Last month I had the opportunity to give one of my favorite workshops at a veterans’ symposium. Most of us would prefer to avoid situations that induce fear, with the exception of roller coasters and scary movies. Our instinct says to avoid it and our minds would rather erase it all together.
However, fear is actually a valuable teacher. While it can magnify and consume us, it can also motivate and inspire us. Confronting fear is like using a big fat eraser to remove the lines of a worry box. It’s tempting to stay in the familiar; comfortable feels good but it doesn’t make us grow. I created the “Fear Eraser” workshop to inspire others to go outside the box.
Flying to Kentucky to deliver this workshop, I was struck with an overwhelming sense of discomfort — I was out of my box. I hadn’t worn the military uniform since 1984 and I hadn’t served during war times. So, the idea of talking about erasing fear to those who had gone to war was evoking fear in me!
How would war veterans interpret this teaching? Was my service time too far removed to even mention? Could I relate to these soldiers in a meanginful and significant way? Was “fear” the wrong topic all together? My instincts said to back out, but deep inside I was consumed with wanting to make a difference.

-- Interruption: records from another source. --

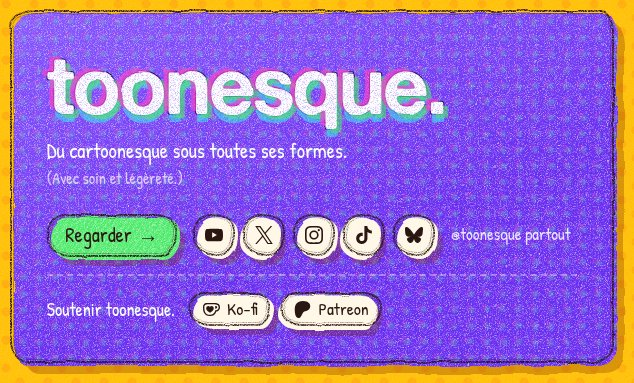
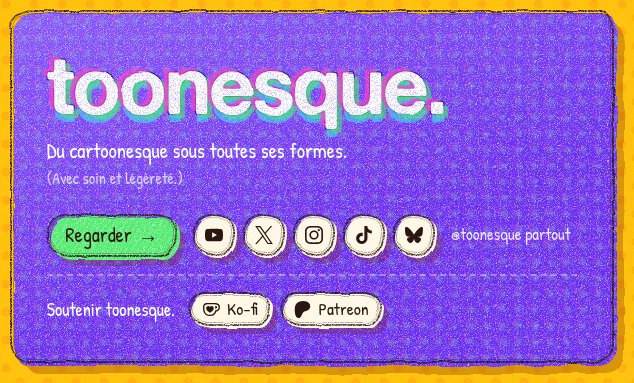
Boutons ronds toonesque. et Soutenir : espacement régulier
Le débord du coloriage alternait gauche/droite (un bouton sur deux),
ce qui donnait des espaces serré/large. Même débord pour tous les petits boutons.

Claude-Session: https://claude.ai/code/session_01LKzVBaJrLPfnWSfihrEFNx

diff --git a/assets/style.css b/assets/style.css
@@ -242,6 +242,11 @@ a { color: inherit; }
 .sketch:nth-child(even)::after { border-radius: var(--blob-2); }
 li:nth-child(even) > .sketch::before { inset: 3px 4px -4px -3px; }
 
+/* Petits boutons en ligne : même débord pour tous, sinon l'alternance
+   gauche/droite rend les espacements irréguliers */
+.socials li .sketch::before,
+.support-links li .sketch::before { inset: 2px -2px -2px 2px; }
+
 a.sketch:hover { transform: rotate(-1.4deg) translateY(-3px); }
 li:nth-child(even) > a.sketch:hover { transform: rotate(1.4deg) translateY(-3px); }
 a.sketch:hover::before { --fill: var(--c); }
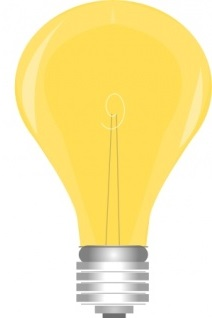
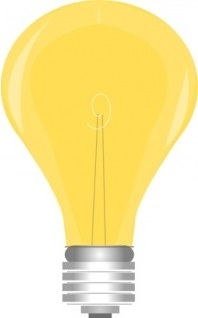
added red flow (left half) and bulb turns on

diff --git a/circuit.js b/circuit.js
@@ -38,7 +38,8 @@ var coldWire = {color:"blue", width:hotWire.width, height:hotWire.height};
 coldWire.circle = {radius:hotWire.circle.radius, x:cSwitch.center.x+halfR, y:hotWire.circle.y};
 setPos(coldWire, coldWire.circle.x-(coldWire.width/2), coldWire.left + coldWire.width, coldWire.circle.y+(coldWire.circle.radius/2), coldWire.top + coldWire.height);
 
-var bulb;
+var bulb, intHandle;
+var flow = {x:bottomL.right, y:bottomL.top, xInc:-2, yInc:0, step:2, color:"red"};
 
 canvas.addEventListener("click", clickRespond, false);
 
@@ -105,8 +106,6 @@ function drawAll(){
 }
 
 function drawArm(){
-    //switch arm
-
     ctx.save();
     ctx.translate(switchArm.x,switchArm.y)   //make switch arm xy center of rotation
     ctx.rotate(switchArm.angle * Math.PI/180);             //rotate view
@@ -118,15 +117,51 @@ function drawArm(){
     ctx.restore();
 }
 
-var angle = -30, intHandle;
 function aniArm(){
     ctx.clearRect(0, 0, canvas.width, canvas.height);
     drawAll();
     ++switchArm.angle;
     drawArm();
-    if(switchArm.angle>-10)
+    if(switchArm.angle>-10){
         clearInterval(intHandle);
+        intHandle = setInterval(aniBottomL, 20);
+    }
 }
+
+function aniBottomL(){
+    dRect(flow.x - flow.step, flow.y, flow.step, bottomL.height, flow.color)
+    flow.x -= flow.step;
+
+    drawArm();
+    if(flow.x <= bottomL.left-leftR.width){
+        clearInterval(intHandle);
+        intHandle = setInterval(aniLeftR, 20);
+    }
+}
+
+function aniLeftR(){
+    dRect(flow.x, flow.y - flow.step, leftR.width , flow.step, flow.color)
+    flow.y -= flow.step;
+
+    if(flow.y <= leftR.top){
+        clearInterval(intHandle);
+        intHandle = setInterval(aniTopL, 20);
+    }
+}
+
+function aniTopL(){
+    dRect(flow.x + flow.step, flow.y, flow.step, topL.height, flow.color)
+    flow.x += flow.step;
+
+    if(flow.x >= topL.right){
+        clearInterval(intHandle);
+        flow.x = topR.left;
+        flow.color = "blue";
+        bulb.src = "bulbOn.jpg";
+        //intHandle = setInterval(aniTopR, 20);
+    }
+}
+
 
 function clickRespond(e){
     var p = clickPos(e);
@@ -136,7 +171,6 @@ function clickRespond(e){
     if (cSwitch.status == "off"){
         intHandle = setInterval(aniArm, 20);
         //run turnOn
-
     }else{
         //turn off
     }
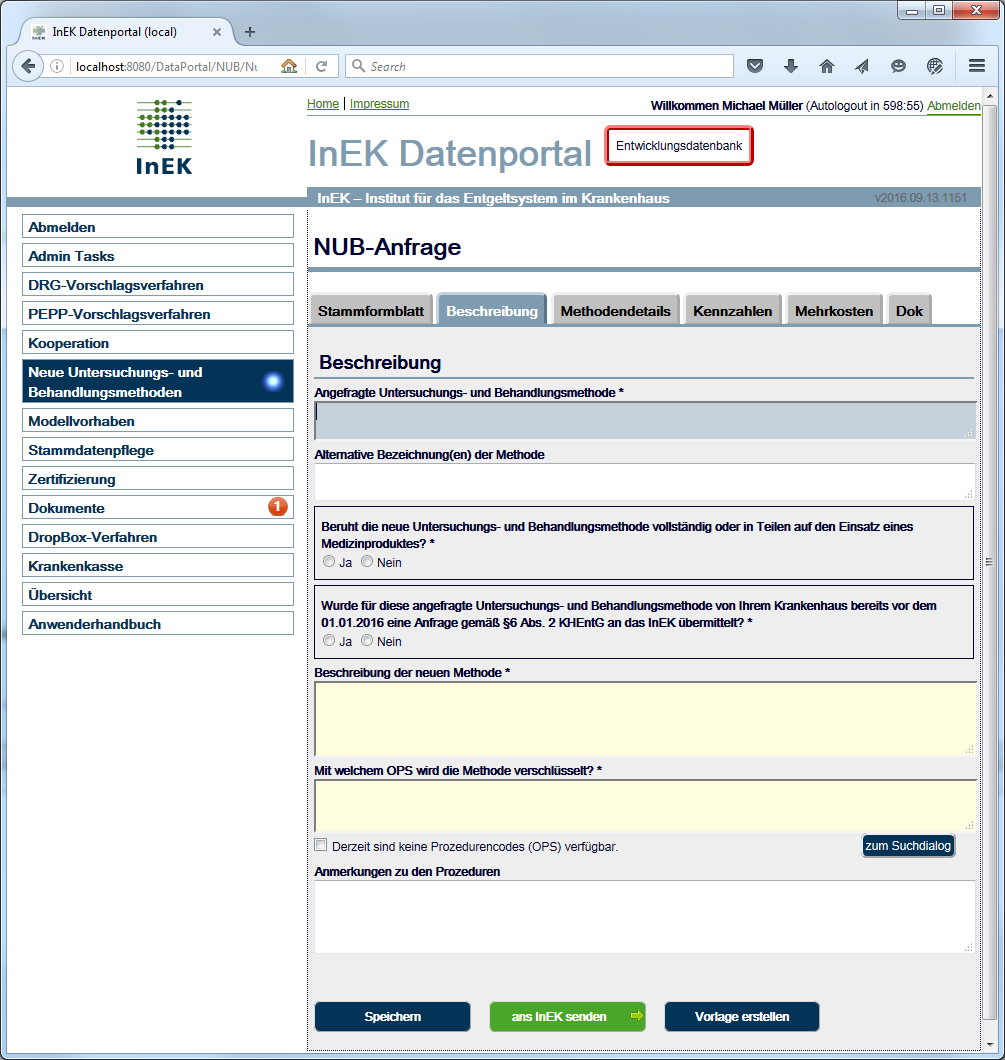
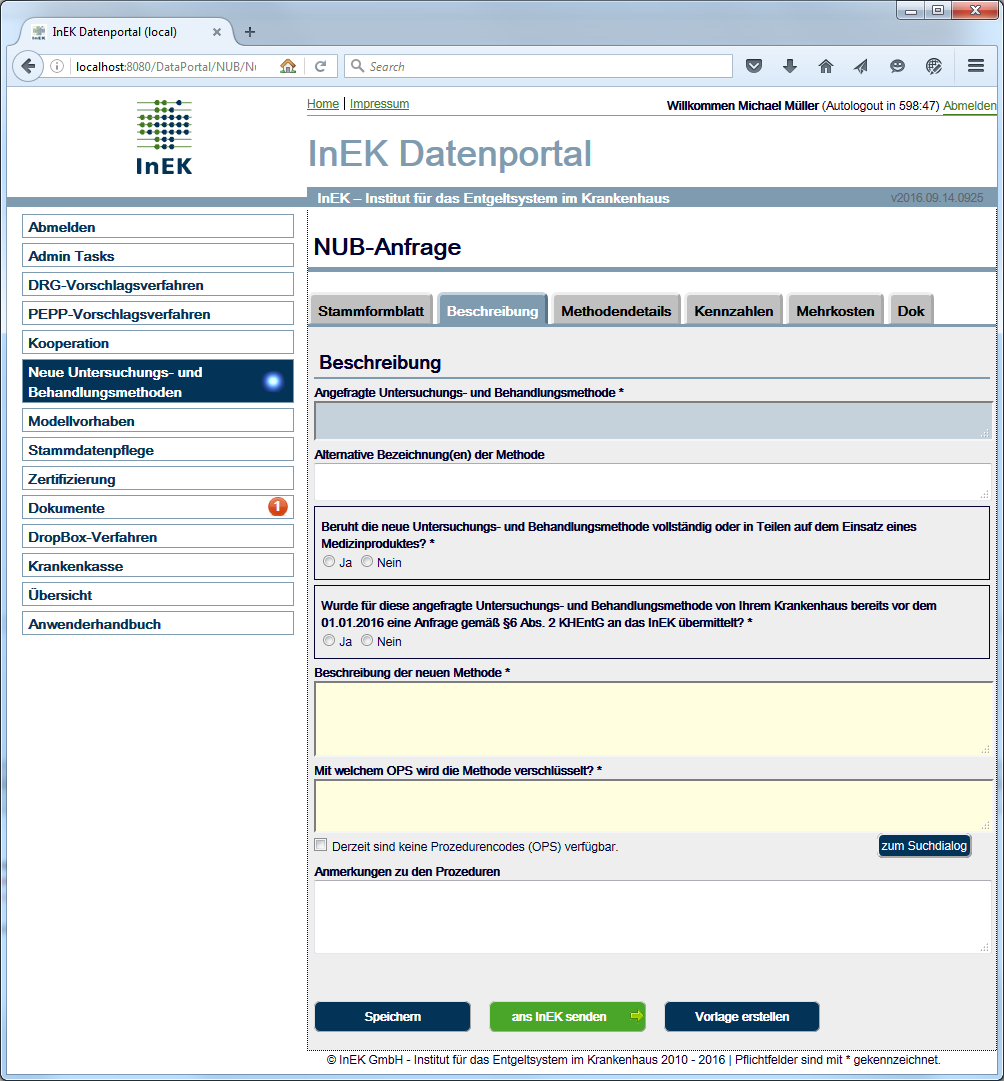
manual add "noprocs" to template

Changed region(s): [[0.0, 0.0, 1.0, 0.9651], [0.3088, 0.9028, 0.9572, 0.9962]]

diff --git a/DataPortal/src/main/java/org/inek/dataportal/feature/nub/NubController.java b/DataPortal/src/main/java/org/inek/dataportal/feature/nub/NubController.java
@@ -58,6 +58,7 @@ public class NubController extends AbstractFeatureController {
         appendLine(sb, NubFieldKey.Name, nubRequest.getName());
         appendLine(sb, NubFieldKey.AltName, nubRequest.getAltName());
         appendLine(sb, NubFieldKey.Description, nubRequest.getDescription());
+        appendLine(sb, NubFieldKey.HasNoProcs, "" + nubRequest.isHasNoProcs());
         appendLine(sb, NubFieldKey.ProcCodes, nubRequest.getProcs());
         appendLine(sb, NubFieldKey.Procedures, nubRequest.getProcedures());
         appendLine(sb, NubFieldKey.MedicalDevice, "" + nubRequest.getMedicalDevice());
@@ -136,6 +137,9 @@ public class NubController extends AbstractFeatureController {
                     break;
                 case Description:
                     request.setDescription(restoreBreaks(content));
+                    break;
+                case HasNoProcs:
+                    request.setHasNoProcs(content.toLowerCase().equals("true"));
                     break;
                 case ProcCodes:
                     request.setProcs(restoreBreaks(content));

diff --git a/DataPortal/src/main/java/org/inek/dataportal/enums/NubFieldKey.java b/DataPortal/src/main/java/org/inek/dataportal/enums/NubFieldKey.java
@@ -17,6 +17,7 @@ public enum NubFieldKey {
     Name,
     AltName,
     Description,
+    HasNoProcs,
     ProcCodes,
     Procedures,
     MedicalDevice,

The workshops were run like small groups, with as little as two to as many as fifteen participants. My “Fear Eraser” attracted eight participants. Within minutes of sharing the opening slides, my fear melted away. Their inspirations showed me that they not only wanted to invest in my teaching, they were motivated to confront their fears. Given coping tools to alleviate worry and mindfully unpack war’s fall-out, they sought to release the wounds that were becoming them.
That hour long workshop became a safe zone. Sharing the shame, chaos, guilt and collateral damage they’d tucked inside created a ripple effect. They began peeling off the layers, connecting past traumas to current trauma, grabbing tools to erase fear with faith, giving grace to fail forward, and collecting courage from one another. Fear took on a new face there in that room. Rather than being a force to be reckoned with, it became a teacher of hidden wounds.
As I sit here at home writing another workshop, I’m merging my “fear eraser” concepts with other concepts. The next delivery puts me outside of my box again…perhaps even more so than the last time. Deep inside I am consumed with wanting to make a difference. I can see a big fat eraser in my mind, erasing the lines on that familiar worry box. Orchestrating this upcoming program has been like being on a roller coaster, with ups and downs, and twists and turns. The ride has induced fear while simultaneously inspiring everyone involved in the process. I can’t completely see what’s around the corner, but I’m welcoming this new opportunity to magnify hope in hurting lives.
Get Out of Your Box!